> **What this task involves**: Below are the records. Count the lines containing the string "item", and reply with the number alone.

> **Data for this exercise**:
┌──

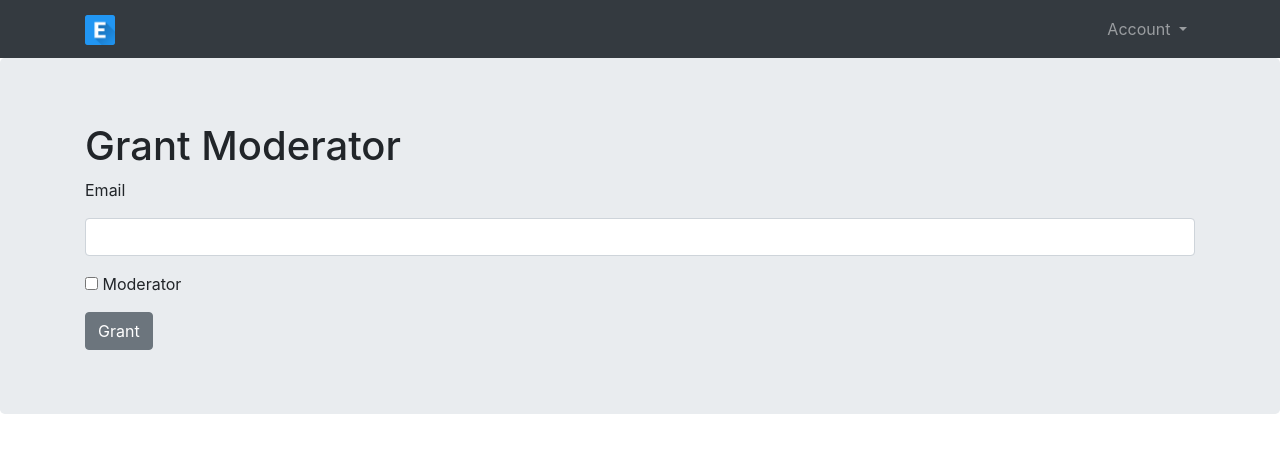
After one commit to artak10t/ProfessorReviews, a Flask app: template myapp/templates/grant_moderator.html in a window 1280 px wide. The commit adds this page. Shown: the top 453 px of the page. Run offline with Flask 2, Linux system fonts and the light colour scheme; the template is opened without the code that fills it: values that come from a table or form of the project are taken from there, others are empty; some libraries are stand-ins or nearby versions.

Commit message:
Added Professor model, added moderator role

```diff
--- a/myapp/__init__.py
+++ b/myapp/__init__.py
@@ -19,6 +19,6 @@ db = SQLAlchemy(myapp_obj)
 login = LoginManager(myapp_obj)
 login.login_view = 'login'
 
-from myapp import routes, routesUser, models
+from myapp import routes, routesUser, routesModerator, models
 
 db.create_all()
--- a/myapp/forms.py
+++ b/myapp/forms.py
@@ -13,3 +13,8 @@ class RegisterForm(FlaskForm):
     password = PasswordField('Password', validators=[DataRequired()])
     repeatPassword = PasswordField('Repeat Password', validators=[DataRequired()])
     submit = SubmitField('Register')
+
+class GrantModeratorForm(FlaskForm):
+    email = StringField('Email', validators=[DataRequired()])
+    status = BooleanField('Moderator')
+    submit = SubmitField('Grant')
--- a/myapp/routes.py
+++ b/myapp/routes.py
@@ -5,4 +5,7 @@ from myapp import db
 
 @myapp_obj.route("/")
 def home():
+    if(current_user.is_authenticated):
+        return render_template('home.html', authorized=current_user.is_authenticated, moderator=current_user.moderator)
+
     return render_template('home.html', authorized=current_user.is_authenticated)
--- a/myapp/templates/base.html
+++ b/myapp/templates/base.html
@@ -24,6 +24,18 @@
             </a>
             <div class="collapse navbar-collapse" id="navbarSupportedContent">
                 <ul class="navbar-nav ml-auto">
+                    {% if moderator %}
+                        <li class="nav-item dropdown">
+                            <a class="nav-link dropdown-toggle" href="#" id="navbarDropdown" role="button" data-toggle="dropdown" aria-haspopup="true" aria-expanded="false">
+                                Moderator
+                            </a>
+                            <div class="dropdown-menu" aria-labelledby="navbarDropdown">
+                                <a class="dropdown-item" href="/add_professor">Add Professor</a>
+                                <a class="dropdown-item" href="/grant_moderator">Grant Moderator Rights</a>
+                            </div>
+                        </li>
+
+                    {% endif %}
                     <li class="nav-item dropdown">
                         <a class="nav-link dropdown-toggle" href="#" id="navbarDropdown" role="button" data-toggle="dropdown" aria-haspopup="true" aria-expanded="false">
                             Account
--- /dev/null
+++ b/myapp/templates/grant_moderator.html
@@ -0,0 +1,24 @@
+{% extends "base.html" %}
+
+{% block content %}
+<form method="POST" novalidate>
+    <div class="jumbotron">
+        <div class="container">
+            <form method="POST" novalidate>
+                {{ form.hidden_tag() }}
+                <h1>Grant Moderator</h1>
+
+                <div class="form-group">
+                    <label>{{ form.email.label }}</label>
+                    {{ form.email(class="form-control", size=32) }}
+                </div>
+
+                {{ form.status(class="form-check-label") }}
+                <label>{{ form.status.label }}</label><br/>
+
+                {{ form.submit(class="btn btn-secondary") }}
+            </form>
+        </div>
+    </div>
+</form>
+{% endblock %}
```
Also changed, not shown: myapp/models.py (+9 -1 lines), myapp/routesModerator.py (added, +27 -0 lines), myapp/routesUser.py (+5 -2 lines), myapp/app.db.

└──

> **Task solution**: 4